● Exercise instructions
Say how many lines in the data hold "Segoe". Nothing else belongs in the answer.

● Entries shown
┌────────

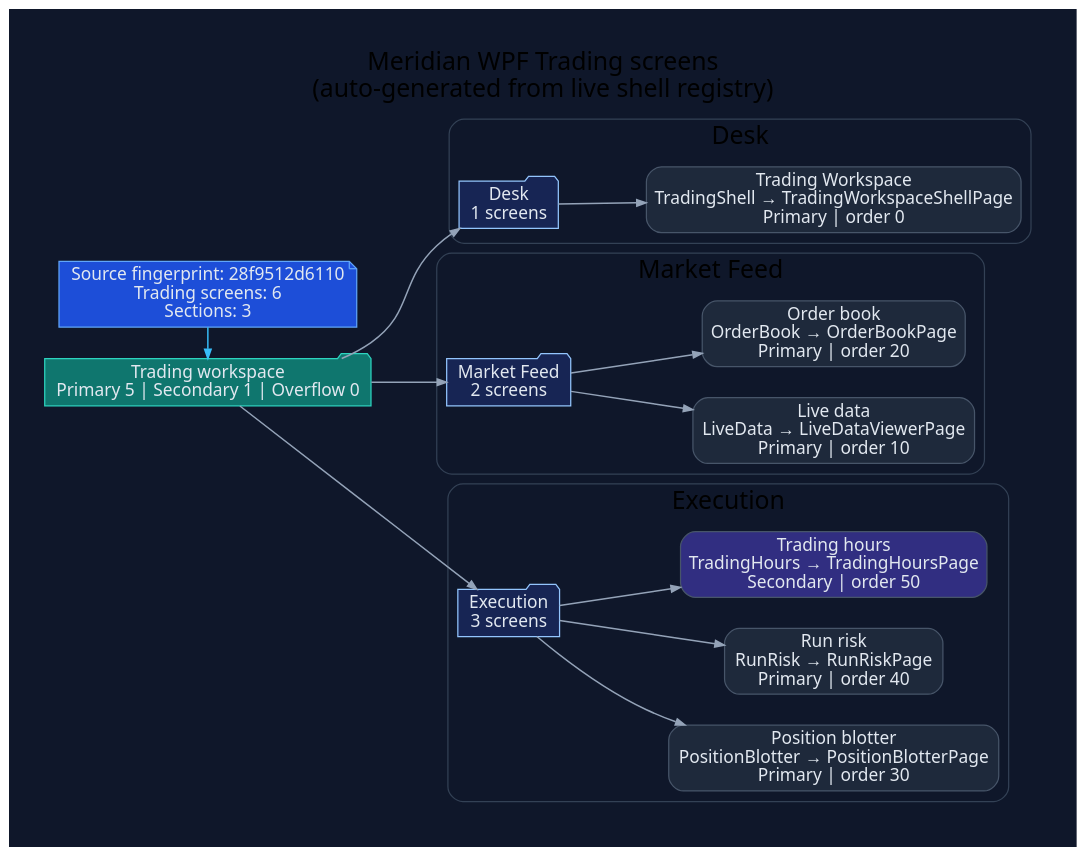
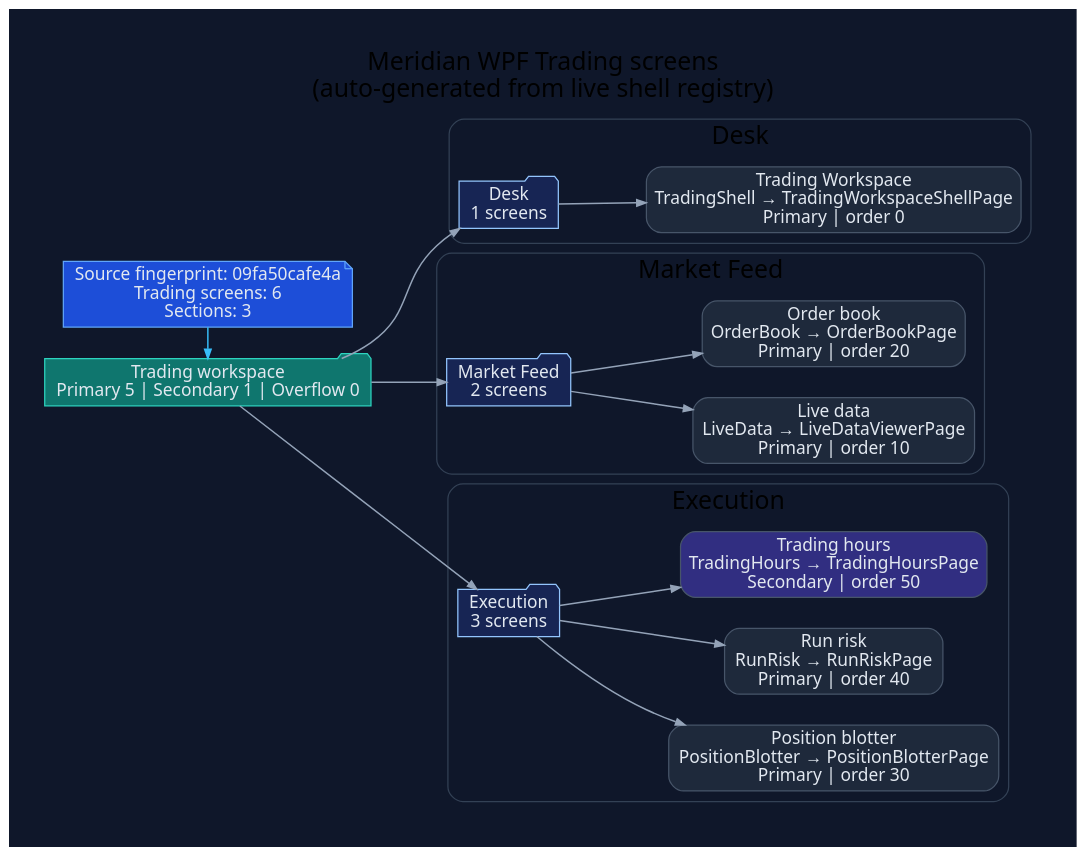
The diagram in docs/diagrams/ui/ui-wpf-screens-trading.dot (rodoHasArrived/Meridian-main), drawn with Graphviz before and after one commit. The commit also changed 263 other files, not shown here.

```diff
--- a/docs/diagrams/ui/ui-wpf-screens-trading.dot
+++ b/docs/diagrams/ui/ui-wpf-screens-trading.dot
@@ -1,62 +1,62 @@
 // -----------------------------------------------------------------------------
 // <auto-generated>
 // Generated by scripts/generate-diagrams.mjs.
 // Do not edit this file directly; update the WPF source files instead.
 // -----------------------------------------------------------------------------
 digraph WpfTradingScreens {
   graph [
     rankdir=LR,
     labelloc=t,
     label="Meridian WPF Trading screens\n(auto-generated from live shell registry)",
     fontname="Segoe UI",
     fontsize=20,
     pad=0.4,
     nodesep=0.35,
     ranksep=0.85,
     bgcolor="#0f172a"
   ];
   node [fontname="Segoe UI", shape=box, style="rounded,filled", color="#475569", fontcolor="#e2e8f0", fillcolor="#1e293b"];
   edge [fontname="Segoe UI", color="#94a3b8", penwidth=1.2, arrowsize=0.75];
 
-  generated [shape=note, fillcolor="#1d4ed8", color="#60a5fa", label="Source fingerprint: 28f9512d6110\nTrading screens: 6\nSections: 3"];
+  generated [shape=note, fillcolor="#1d4ed8", color="#60a5fa", label="Source fingerprint: 09fa50cafe4a\nTrading screens: 6\nSections: 3"];
   workspace [shape=folder, fillcolor="#0f766e", color="#2dd4bf", label="Trading workspace\nPrimary 5 | Secondary 1 | Overflow 0"];
   generated -> workspace [color="#38bdf8"];
 
   subgraph cluster_section_1 {
     label="Desk";
     color="#334155";
     style="rounded";
     section_1 [shape=folder, fillcolor="#172554", color="#93c5fd", label="Desk\n1 screens"];
     workspace -> section_1;
     screen_TradingShell [fillcolor="#1e293b", label="Trading Workspace\nTradingShell → TradingWorkspaceShellPage\nPrimary | order 0"];
     section_1 -> screen_TradingShell;
   }
 
   subgraph cluster_section_2 {
     label="Market Feed";
     color="#334155";
     style="rounded";
     section_2 [shape=folder, fillcolor="#172554", color="#93c5fd", label="Market Feed\n2 screens"];
     workspace -> section_2;
     screen_LiveData [fillcolor="#1e293b", label="Live data\nLiveData → LiveDataViewerPage\nPrimary | order 10"];
     section_2 -> screen_LiveData;
     screen_OrderBook [fillcolor="#1e293b", label="Order book\nOrderBook → OrderBookPage\nPrimary | order 20"];
     section_2 -> screen_OrderBook;
   }
 
   subgraph cluster_section_3 {
     label="Execution";
     color="#334155";
     style="rounded";
     section_3 [shape=folder, fillcolor="#172554", color="#93c5fd", label="Execution\n3 screens"];
     workspace -> section_3;
     screen_PositionBlotter [fillcolor="#1e293b", label="Position blotter\nPositionBlotter → PositionBlotterPage\nPrimary | order 30"];
     section_3 -> screen_PositionBlotter;
     screen_RunRisk [fillcolor="#1e293b", label="Run risk\nRunRisk → RunRiskPage\nPrimary | order 40"];
     section_3 -> screen_RunRisk;
     screen_TradingHours [fillcolor="#312e81", label="Trading hours\nTradingHours → TradingHoursPage\nSecondary | order 50"];
     section_3 -> screen_TradingHours;
   }
 
   { rank=min; generated; workspace; }
 }
```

└────────

● Your response
3